Susan Walsh cut her teeth in development work with Canada World Youth completing a 10-month contract as a staff member of their India-Canada team in 1984. Upon her return to Canada she was recruited as USC Canada’s program officer for Nepal and Indonesia, an assignment that lasted five years. Work as the Executive Director of the World Food Day Association was next, followed by a 10-year stint in Winnipeg as the Canadian Lutheran World Relief’s Director for Latin America Programs. USC Canada drew her back to Ottawa in 2004, this time as the agency’s Executive Director. Susan has spearheaded strategies designed to promote the legal, cultural, and livelihood rights of indigenous peoples and marginalized farmers, strengthened though the completion of a doctoral degree in cultural anthropology at the University of Manitoba, and a year of SSHRC-sponsored field research on the biodiversity conservation and resilience strategies of indigenous potato farmers in Bolivia’s southern highlands.

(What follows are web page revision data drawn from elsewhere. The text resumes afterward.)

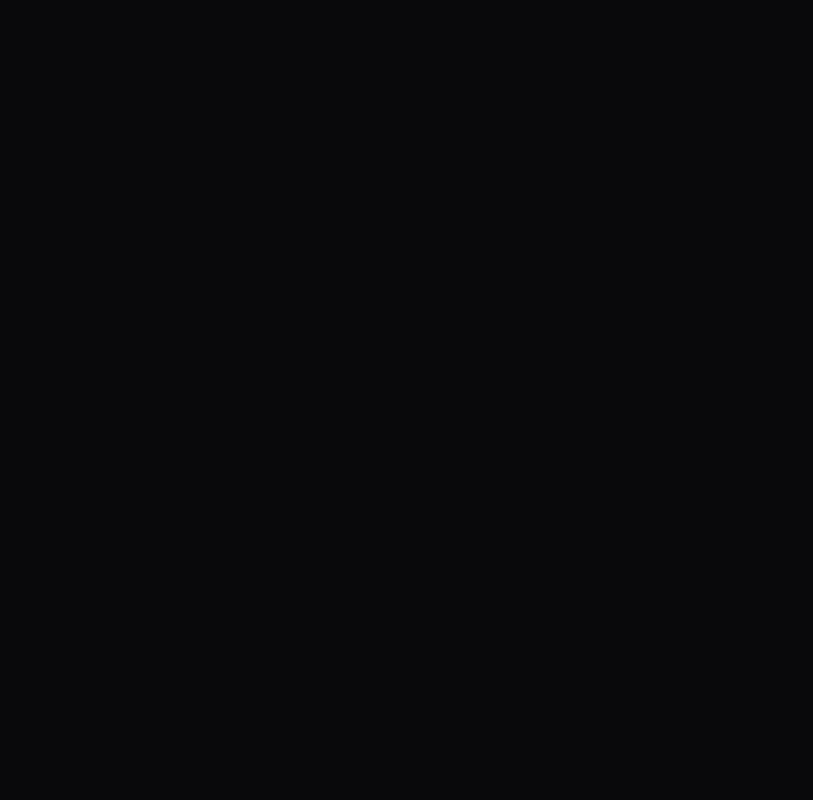
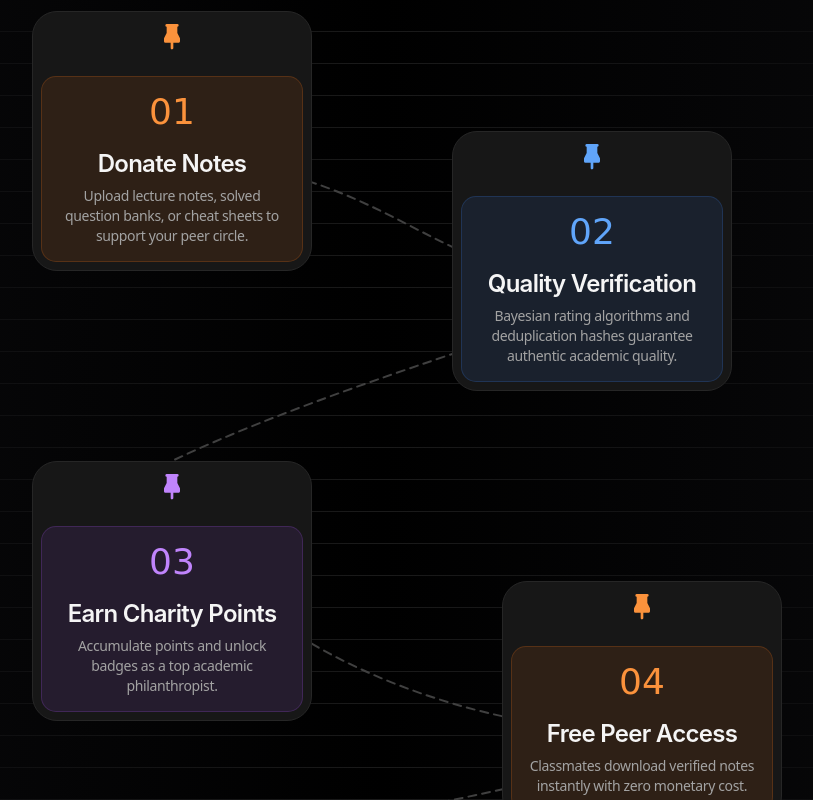
Before and after one commit to asnayem1122/Peers_Charity, a Next.js app in the folder apps/web/: page /Peers_Charity/ in a window 1280 px wide. Shown: the part 1080-1880 px from the top of the page, without its empty margins (258-1071 px from the left). Before the commit the page ends 1028 px from the top, so only its background shows below. Built offline with nearby package versions, Linux system fonts and the light colour scheme.

Commit message:
Integrate HowItWorks component with framer-motion into landing page flow

```diff
--- a/apps/web/app/page.tsx
+++ b/apps/web/app/page.tsx
@@ -22,6 +22,7 @@ import {
   Flame,
 } from 'lucide-react';
 import ConstellationGrid from '@/components/ui/constellation-grid';
+import HowItWorks from '@/components/ui/how-it-works';
 import { useAuth } from '@/lib/auth-context';
 
 export default function LandingPage() {
@@ -299,7 +300,7 @@ export default function LandingPage() {
       </header>
 
       {/* Hero Section */}
-      <main className="flex-1 flex flex-col justify-center items-center text-center px-4 sm:px-6 py-12 sm:py-24 relative z-10 pointer-events-none">
+      <main className="flex-1 flex flex-col justify-center items-center text-center px-4 sm:px-6 py-12 sm:py-20 relative z-10 pointer-events-none">
         <div className="inline-flex items-center gap-2 px-4 py-1.5 rounded-full border border-border bg-card/90 backdrop-blur-xl text-foreground text-xs font-mono font-semibold mb-6 shadow-sm pointer-events-auto">
           <Sparkles className="w-3.5 h-3.5 shrink-0" />
           <span className="truncate">Non-monetary Academic Knowledge Sharing</span>
@@ -345,7 +346,7 @@ export default function LandingPage() {
         </div>
 
         {/* Value Props Cards Grid */}
-        <div className="mt-16 sm:mt-24 grid grid-cols-1 sm:grid-cols-3 gap-6 max-w-5xl text-left w-full pointer-events-auto">
+        <div className="mt-16 sm:mt-20 grid grid-cols-1 sm:grid-cols-3 gap-6 max-w-5xl text-left w-full pointer-events-auto">
           <Link href="/pantry" className="p-6 sm:p-7 rounded-3xl glass-panel glass-card-hover group">
             <div className="w-12 h-12 rounded-2xl bg-foreground/10 text-foreground flex items-center justify-center mb-5 shadow-sm">
               <BookOpen className="w-6 h-6" />
@@ -376,6 +377,19 @@ export default function LandingPage() {
             </p>
           </Link>
         </div>
+
+        {/* How It Works Flow Section */}
+        <div className="mt-20 w-full pointer-events-auto">
+          <div className="text-center mb-6">
+            <h2 className="text-2xl sm:text-4xl font-black font-mono uppercase tracking-tight">
+              Academic Protocol Flow
+            </h2>
+            <p className="text-xs sm:text-sm text-muted-foreground mt-2 max-w-lg mx-auto">
+              How Peer's Charity protects students, verifies notes, and saves semesters step-by-step.
+            </p>
+          </div>
+          <HowItWorks />
+        </div>
       </main>
 
       {/* Footer */}
--- /dev/null
+++ b/apps/web/components/ui/how-it-works.tsx
@@ -0,0 +1,270 @@
+"use client";
+
+import React from "react";
+import { LazyMotion, domAnimation, m } from "framer-motion";
+
+interface CardProps {
+  number: string;
+  title: string;
+  description: string;
+  colorTheme?: "orange" | "blue" | "purple";
+  className?: string;
+  rotate?: string;
+  colors?: {
+    bg: string;
+    text: string;
+    border: string;
+  };
+}
+
+const Pin = ({ className }: { className?: string }) => (
+  <svg
+    xmlns="http://www.w3.org/2000/svg"
+    width="24"
+    height="24"
+    viewBox="0 0 24 24"
+    fill="currentColor"
+    className={className}
+  >
+    <path stroke="none" d="M0 0h24v24H0z" fill="none" />
+    <path d="M16 3a1 1 0 0 1 .117 1.993l-.117 .007v4.764l1.894 3.789a1 1 0 0 1 .1 .331l.006 .116v2a1 1 0 0 1 -.883 .993l-.117 .007h-4v4a1 1 0 0 1 -1.993 .117l-.007 -.117v-4h-4a1 1 0 0 1 -.993 -.883l-.007 -.117v-2a1 1 0 0 1 .06 -.34l.046 -.107l1.894 -3.791v-4.762a1 1 0 0 1 -.117 -1.993l.117 -.007h8z" />
+  </svg>
+);
+
+const Card = ({
+  number,
+  title,
+  description,
+  colorTheme = "blue",
+  className,
+  rotate,
+  colors: customColors,
+}: CardProps) => {
+  const defaultBgColors = {
+    orange: "bg-orange-50 dark:bg-orange-500/10",
+    blue: "bg-blue-50 dark:bg-blue-500/10",
+    purple: "bg-purple-50 dark:bg-purple-500/10",
+  };
+  const defaultTextColors = {
+    orange: "text-orange-500 dark:text-orange-400",
+    blue: "text-blue-600 dark:text-blue-400",
+    purple: "text-purple-600 dark:text-purple-400",
+  };
+  const defaultBorderColors = {
+    orange: "border-orange-100 dark:border-orange-500/20",
+    blue: "border-blue-100 dark:border-blue-500/20",
+    purple: "border-purple-100 dark:border-purple-500/20",
+  };
+
+  const bgColor = customColors?.bg || defaultBgColors[colorTheme];
+  const textColor = customColors?.text || defaultTextColors[colorTheme];
+  const borderColor = customColors?.border || defaultBorderColors[colorTheme];
+
+  return (
+    <div
+      className={`relative w-full md:w-[280px] transition-transform duration-300 hover:z-30 hover:scale-105 ${rotate} ${className}`}
+    >
+      <div className="bg-white dark:bg-neutral-900 p-2 rounded-[25px] shadow-[0px_10px_20px_0px_#D3D3D3] dark:shadow-none border border-neutral-100 dark:border-neutral-800">
+        <Pin className={`w-8 h-8 ${textColor} z-20 mb-6 mx-auto`} />
+        <div
+          className={`${bgColor} border ${borderColor} rounded-[15px] p-[15px] h-full flex flex-col relative overflow-hidden`}
+        >
+          <span
+            className={`${textColor} text-4xl font-handwriting mb-5`}
+            style={{
+              fontFamily: '"Comic Sans MS", "Chalkboard SE", sans-serif',
+            }}
+          >
+            {number}
+          </span>
+          <h3 className="text-2xl font-semibold text-neutral-800 dark:text-neutral-100 leading-none mb-[10px]">
+            {title}
+          </h3>
+          <p className="text-neutral-500 dark:text-neutral-400 text-sm/5 tracking-tight">
+            {description}
+          </p>
+        </div>
+      </div>
+    </div>
+  );
+};
+
+export interface Step {
+  title: string;
+  description: string;
+  colorTheme?: "orange" | "blue" | "purple";
+  colors?: {
+    bg: string;
+    text: string;
+    border: string;
+  };
+}
+
+export interface StepPosition {
+  className?: string;
+  rotate?: string;
+}
+
+export interface HowItWorksProps {
+  features?: Step[];
+  className?: string;
+  stepPositions?: StepPosition[];
+}
+
+const DEFAULT_CARD_POSITIONS: StepPosition[] = [
+  { className: "md:absolute md:top-0 md:left-[15%]", rotate: "rotate-8" },
+  {
+    className: "md:absolute md:top-[120px] md:right-[15%]",
+    rotate: "-rotate-8",
+  },
+  { className: "md:absolute md:top-[450px] md:left-[15%]", rotate: "rotate-8" },
+  {
+    className: "md:absolute md:top-[570px] md:right-[10%]",
+    rotate: "-rotate-8",
+  },
+  { className: "md:absolute md:top-[850px] md:left-[15%]", rotate: "rotate-8" },
+];
+
+export default function HowItWorks({
+  features,
+  className,
+  stepPositions,
+}: HowItWorksProps) {
+  const defaultFeatures: Step[] = [
+    {
+      title: "Donate Notes",
+      description:
+        "Upload lecture notes, solved question banks, or cheat sheets to support your peer circle.",
+      colorTheme: "orange",
+    },
+    {
+      title: "Quality Verification",
+      description:
+        "Bayesian rating algorithms and deduplication hashes guarantee authentic academic quality.",
+      colorTheme: "blue",
+    },
+    {
+      title: "Earn Charity Points",
+      description:
+        "Accumulate points and unlock badges as a top academic philanthropist.",
+      colorTheme: "purple",
+    },
+    {
+      title: "Free Peer Access",
+      description:
+        "Classmates download verified notes instantly with zero monetary cost.",
+      colorTheme: "orange",
+    },
+    {
+      title: "Save a Semester",
+      description:
+        "Thrive together during midterms and finals with community-backed study materials.",
+      colorTheme: "blue",
+    },
+  ];
+
+  const data = features && features.length > 0 ? features : defaultFeatures;
+  const positions = stepPositions || DEFAULT_CARD_POSITIONS;
+
+  let height = 1130;
+  if (data.length === 1) height = 400;
+  else if (data.length === 2) height = 450;
+  else if (data.length === 3) height = 800;
+  else if (data.length === 4) height = 900;
+  else height = 1130;
+
+  return (
+    <LazyMotion features={domAnimation}>
+      <div
+        className={`bg-white dark:bg-black max-md:pt-10 max-md:pb-25 md:py-20 px-8 relative ${className}`}
+      >
+        <div
+          className="absolute inset-0 pointer-events-none opacity-[0.08] dark:opacity-[0.15]"
+          style={{
+            backgroundImage: "linear-gradient(#000 1px, transparent 1px)",
+            backgroundSize: "100% 32px",
+            marginTop: "4px",
+          }}
+        ></div>
+        <div
+          className="absolute inset-0 pointer-events-none opacity-0 dark:opacity-[0.1]"
+          style={{
+            backgroundImage: "linear-gradient(#fff 1px, transparent 1px)",
+            backgroundSize: "100% 32px",
+            marginTop: "4px",
+          }}
+        ></div>
+        <div className="from-background pointer-events-none absolute inset-y-0 left-0 w-1/2 bg-gradient-to-r"></div>
+        <div className="from-background pointer-events-none absolute inset-y-0 right-0 w-1/2 bg-gradient-to-l"></div>
+
+        <div className="max-w-6xl mx-auto relative z-10">
+          <div
+            className="relative w-full max-w-[1000px] mx-auto flex flex-col space-y-8 md:space-y-0 md:block h-auto md:h-[var(--md-height)]"
+            style={{ "--md-height": `${height}px` } as React.CSSProperties}
+          >
+            {data.length > 1 && (
+              <svg
+                className="absolute top-0 left-0 w-full h-full pointer-events-none hidden md:block z-0"
+                viewBox={`0 0 1000 ${height}`}
+                preserveAspectRatio="none"
+              >
+                {(() => {
+                  const pathD = data.reduce((acc, _, index) => {
+                    if (index >= data.length - 1) return acc;
+                    if (index === 0)
+                      return "M 290 150 C 500 150, 550 270, 710 270"; // 1 -> 2
+                    if (index === 1)
+                      return acc + " C 850 270, 500 350, 290 450"; // 2 -> 3
+                    if (index === 2)
+                      return acc + " C 290 600, 550 720, 750 720"; // 3 -> 4
+                    if (index === 3)
+                      return acc + " C 950 720, 500 800, 290 850"; // 4 -> 5
+                    return acc;
+                  }, "");
+                  return (
+                    <m.path
+                      d={pathD}
+                      stroke="currentColor"
+                      className="text-neutral-300 dark:text-neutral-700"
+                      strokeWidth="2"
+                      strokeDasharray="8 6"
+                      fill="none"
+                      strokeLinecap="round"
+                      vectorEffect="non-scaling-stroke"
+                      initial={{ strokeDashoffset: 0 }}
+                      animate={{
+                        strokeDashoffset: -140, // Multiple of 14 (8+6) for seamless loop
+                      }}
+                      transition={{
+                        duration: 3,
+                        repeat: Infinity,
+                        ease: "linear",
+                      }}
+                    />
+                  );
+                })()}
+              </svg>
+            )}
+
+            {data.map((step, index) => {
+              const position = positions[index % positions.length];
+
+              return (
+                <Card
+                  key={step.title}
+                  number={`0${index + 1}`}
+                  title={step.title}
+                  description={step.description}
+                  colorTheme={step.colorTheme || "blue"}
+                  colors={step.colors}
+                  rotate={position.rotate}
+                  className={position.className}
+                />
+              );
+            })}
+          </div>
+        </div>
+      </div>
+    </LazyMotion>
+  );
+}
--- a/apps/web/package.json
+++ b/apps/web/package.json
@@ -12,7 +12,8 @@
   "dependencies": {
     "better-auth": "^1.1.0",
     "clsx": "^2.1.1",
-    "lucide-react": "^0.400.0",
+    "lucide-react": "^1.31.0",
+    "motion": "^13.1.0",
     "next": "^14.2.5",
     "react": "^18.3.1",
     "react-dom": "^18.3.1",
```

Samy Watson was formerly Canada's representative to the World Bank Group. Prior to his nomination, he worked briefly as a Special Advisor to the Privy Council Office in Ottawa. Earlier he had been the Deputy Minister of both Environment Canada and Agriculture Canada. His career in the Canadian federal public service began in the Administrative Trainee Program following which he became Senior Project Manager for Revenue Canada and Customs and Excise. Other assignments included acting as a Senior Advisor within Transport Canada. Samy was a Policy Advisor to the Deputy Minister of Transport Canada and held several Director positions in the Department of Finance Canada, specifically relating to tax policy. He then became Assistant Secretary to the Cabinet (Priorities and Planning) at the Privy Council Office and, later, Deputy Secretary to the Cabinet.
Galen G. Weston is Executive Chairman of Loblaw Companies Limited, Canada’s largest food distributor and a leading provider of general merchandise products, drugstore and financial products and services. Since his appointment in 2006, Mr. Weston has overseen a multi-year renewal of the business that has included a return to a focus on food; a restructuring of the organization to drive efficiency and unlock the benefits of national scale; and a significant investment program in store, supply chain, and information technology infrastructure. Under his leadership, Loblaw has increased its commitment to corporate social responsibility, leading the grocery industry in such areas as the reduction of plastic bag use and seafood sustainability. In 2008, Corporate Knights recognized Loblaw as the #1 retailer among its 50 Best Corporate Citizens in Canada. In his 11 years with the company, Mr. Weston has held increasingly senior executive positions within Loblaw. He is a director of Wittington Investments, Limited, and has served as a director of George Weston Limited.
2016 Summer Conference
The Canada Project
Identity, Citizenship, and Nationhood in a Changing World
August 5-7, 2016
The YMCA Geneva Park Conference Centre, Orillia, ON